Monolayer materials such as graphene can be vertically stacked into van der Waals heterostructures (vdWH) to realize new ultrathin layered optoelectronic, electronic, and quantum devices, which have significant potential to revolutionize nanoelectronics for a wide range of applications. Current assembly of vdWH-based devices is mainly through manual operation, which lacks the precision, repeatability, and scalability needed to manufacture vdWH-based device arrays at scale.

This award supports the research for a new assembly approach using a novel soft-robotic stamp transfer process with precision alignment and in-process adhesion control. “We will use our core expertise on precision engineering and instrumentation to conduct fundamental research that removes technical barriers towards the deterministic assembly of monolayer-based device arrays,” shared Zhou. The research has strong potential to enable high-throughput and high-yield manufacturing of vdWH-based device arrays and circuits for next-generation transparent displays, sensor arrays, and logic and memory circuits.

Zhou is collaborating with Prof. Jamie Warner at UT-Austin on this 3 year, $520,934 award. “We are grateful that the award will allow us to have this valuable interdisciplinary collaboration with experts in material sciences to make advances in nanomanufacturing technology.” Read more via NSF.

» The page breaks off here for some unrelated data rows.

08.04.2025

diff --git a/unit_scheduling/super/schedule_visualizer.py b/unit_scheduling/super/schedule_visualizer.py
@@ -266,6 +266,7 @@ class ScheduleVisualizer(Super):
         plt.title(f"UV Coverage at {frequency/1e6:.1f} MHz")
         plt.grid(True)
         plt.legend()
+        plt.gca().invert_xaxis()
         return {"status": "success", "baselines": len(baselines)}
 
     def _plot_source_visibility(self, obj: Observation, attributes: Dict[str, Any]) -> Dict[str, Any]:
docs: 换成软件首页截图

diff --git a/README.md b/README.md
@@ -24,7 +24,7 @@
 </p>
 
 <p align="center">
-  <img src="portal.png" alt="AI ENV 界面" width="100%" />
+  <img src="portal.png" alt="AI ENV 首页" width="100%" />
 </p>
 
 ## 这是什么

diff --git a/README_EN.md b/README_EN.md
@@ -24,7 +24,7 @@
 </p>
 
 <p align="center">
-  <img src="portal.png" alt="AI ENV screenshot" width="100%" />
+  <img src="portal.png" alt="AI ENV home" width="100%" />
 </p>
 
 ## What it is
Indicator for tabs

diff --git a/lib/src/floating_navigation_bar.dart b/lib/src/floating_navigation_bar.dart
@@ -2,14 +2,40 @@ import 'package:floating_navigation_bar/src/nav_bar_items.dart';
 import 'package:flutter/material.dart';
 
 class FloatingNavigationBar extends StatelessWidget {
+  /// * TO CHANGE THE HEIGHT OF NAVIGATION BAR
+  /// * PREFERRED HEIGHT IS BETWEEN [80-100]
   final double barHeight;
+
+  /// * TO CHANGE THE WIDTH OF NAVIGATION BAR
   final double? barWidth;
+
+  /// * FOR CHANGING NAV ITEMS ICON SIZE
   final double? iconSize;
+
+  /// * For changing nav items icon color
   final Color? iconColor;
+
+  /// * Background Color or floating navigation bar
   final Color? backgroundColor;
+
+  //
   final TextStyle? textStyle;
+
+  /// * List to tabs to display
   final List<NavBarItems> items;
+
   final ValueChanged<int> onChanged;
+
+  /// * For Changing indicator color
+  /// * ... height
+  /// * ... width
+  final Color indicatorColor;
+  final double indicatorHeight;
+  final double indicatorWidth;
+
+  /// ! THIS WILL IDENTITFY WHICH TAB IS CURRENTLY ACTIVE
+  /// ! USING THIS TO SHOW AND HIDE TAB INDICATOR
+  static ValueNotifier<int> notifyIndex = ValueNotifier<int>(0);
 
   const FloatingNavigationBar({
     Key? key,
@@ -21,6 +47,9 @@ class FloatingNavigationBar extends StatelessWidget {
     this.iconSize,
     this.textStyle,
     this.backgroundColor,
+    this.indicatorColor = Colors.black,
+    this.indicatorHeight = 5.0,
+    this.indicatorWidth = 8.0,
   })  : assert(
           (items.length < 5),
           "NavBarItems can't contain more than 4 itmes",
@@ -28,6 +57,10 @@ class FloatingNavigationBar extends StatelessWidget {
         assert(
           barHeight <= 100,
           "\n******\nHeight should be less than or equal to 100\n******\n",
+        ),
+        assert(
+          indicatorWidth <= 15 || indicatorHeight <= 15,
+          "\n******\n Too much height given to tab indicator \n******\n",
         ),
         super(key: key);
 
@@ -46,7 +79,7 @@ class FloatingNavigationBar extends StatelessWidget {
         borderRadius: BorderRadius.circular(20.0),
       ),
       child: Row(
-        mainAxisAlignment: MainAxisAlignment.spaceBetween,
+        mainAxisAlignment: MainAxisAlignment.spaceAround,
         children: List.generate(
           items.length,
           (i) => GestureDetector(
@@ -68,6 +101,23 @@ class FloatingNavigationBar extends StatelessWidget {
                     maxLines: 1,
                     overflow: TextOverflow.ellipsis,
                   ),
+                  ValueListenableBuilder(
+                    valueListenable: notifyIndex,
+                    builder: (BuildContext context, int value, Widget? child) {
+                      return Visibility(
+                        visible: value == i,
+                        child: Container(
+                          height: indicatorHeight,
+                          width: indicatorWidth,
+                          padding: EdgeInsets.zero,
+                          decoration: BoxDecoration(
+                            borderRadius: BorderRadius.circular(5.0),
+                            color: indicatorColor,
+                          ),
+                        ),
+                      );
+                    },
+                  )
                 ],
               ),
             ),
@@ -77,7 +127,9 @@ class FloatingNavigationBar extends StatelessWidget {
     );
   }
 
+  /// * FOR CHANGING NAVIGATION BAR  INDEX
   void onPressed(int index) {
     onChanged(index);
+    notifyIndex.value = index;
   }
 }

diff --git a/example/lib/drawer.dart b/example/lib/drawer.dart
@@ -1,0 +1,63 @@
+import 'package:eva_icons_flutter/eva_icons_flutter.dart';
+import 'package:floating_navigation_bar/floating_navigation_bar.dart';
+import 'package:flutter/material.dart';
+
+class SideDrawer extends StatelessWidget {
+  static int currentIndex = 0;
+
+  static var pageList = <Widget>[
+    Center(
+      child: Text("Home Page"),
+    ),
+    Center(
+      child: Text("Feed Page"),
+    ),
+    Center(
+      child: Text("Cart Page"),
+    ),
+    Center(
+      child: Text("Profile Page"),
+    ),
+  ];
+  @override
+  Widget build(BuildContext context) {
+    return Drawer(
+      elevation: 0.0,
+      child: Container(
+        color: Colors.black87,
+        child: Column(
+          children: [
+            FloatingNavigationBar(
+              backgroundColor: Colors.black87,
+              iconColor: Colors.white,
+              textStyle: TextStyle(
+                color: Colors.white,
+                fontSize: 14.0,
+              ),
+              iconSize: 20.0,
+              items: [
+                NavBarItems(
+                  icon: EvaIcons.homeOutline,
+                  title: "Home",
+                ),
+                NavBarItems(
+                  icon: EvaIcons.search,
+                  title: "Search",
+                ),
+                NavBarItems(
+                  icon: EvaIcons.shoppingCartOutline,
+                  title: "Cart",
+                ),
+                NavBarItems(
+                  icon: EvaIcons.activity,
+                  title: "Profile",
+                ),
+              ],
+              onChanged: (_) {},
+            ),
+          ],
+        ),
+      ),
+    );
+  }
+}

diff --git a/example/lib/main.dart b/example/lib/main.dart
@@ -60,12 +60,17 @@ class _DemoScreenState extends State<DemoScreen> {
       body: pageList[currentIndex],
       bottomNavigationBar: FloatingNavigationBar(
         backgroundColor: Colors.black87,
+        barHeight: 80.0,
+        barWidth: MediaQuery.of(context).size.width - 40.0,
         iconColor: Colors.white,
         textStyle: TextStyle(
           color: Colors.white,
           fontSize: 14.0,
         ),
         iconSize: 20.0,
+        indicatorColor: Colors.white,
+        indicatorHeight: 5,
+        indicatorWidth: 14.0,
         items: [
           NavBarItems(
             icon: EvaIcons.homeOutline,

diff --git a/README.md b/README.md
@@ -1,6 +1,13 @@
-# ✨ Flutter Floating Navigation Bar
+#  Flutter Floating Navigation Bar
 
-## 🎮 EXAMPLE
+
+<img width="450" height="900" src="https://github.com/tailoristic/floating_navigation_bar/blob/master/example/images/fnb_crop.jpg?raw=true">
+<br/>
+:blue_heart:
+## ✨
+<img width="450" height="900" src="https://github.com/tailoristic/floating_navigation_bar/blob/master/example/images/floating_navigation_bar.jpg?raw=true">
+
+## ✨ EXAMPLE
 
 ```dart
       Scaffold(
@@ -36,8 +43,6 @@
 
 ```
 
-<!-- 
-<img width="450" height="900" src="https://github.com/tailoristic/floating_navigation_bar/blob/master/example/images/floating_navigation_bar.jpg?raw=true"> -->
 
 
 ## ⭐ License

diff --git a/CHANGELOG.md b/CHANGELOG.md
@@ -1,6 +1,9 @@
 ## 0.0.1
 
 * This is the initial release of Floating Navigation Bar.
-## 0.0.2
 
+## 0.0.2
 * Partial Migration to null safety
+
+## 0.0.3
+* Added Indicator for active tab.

Top photo: Assistant Professor Lei Zhou is pictured in the Mechatronics lab. Photo: Joel Hallberg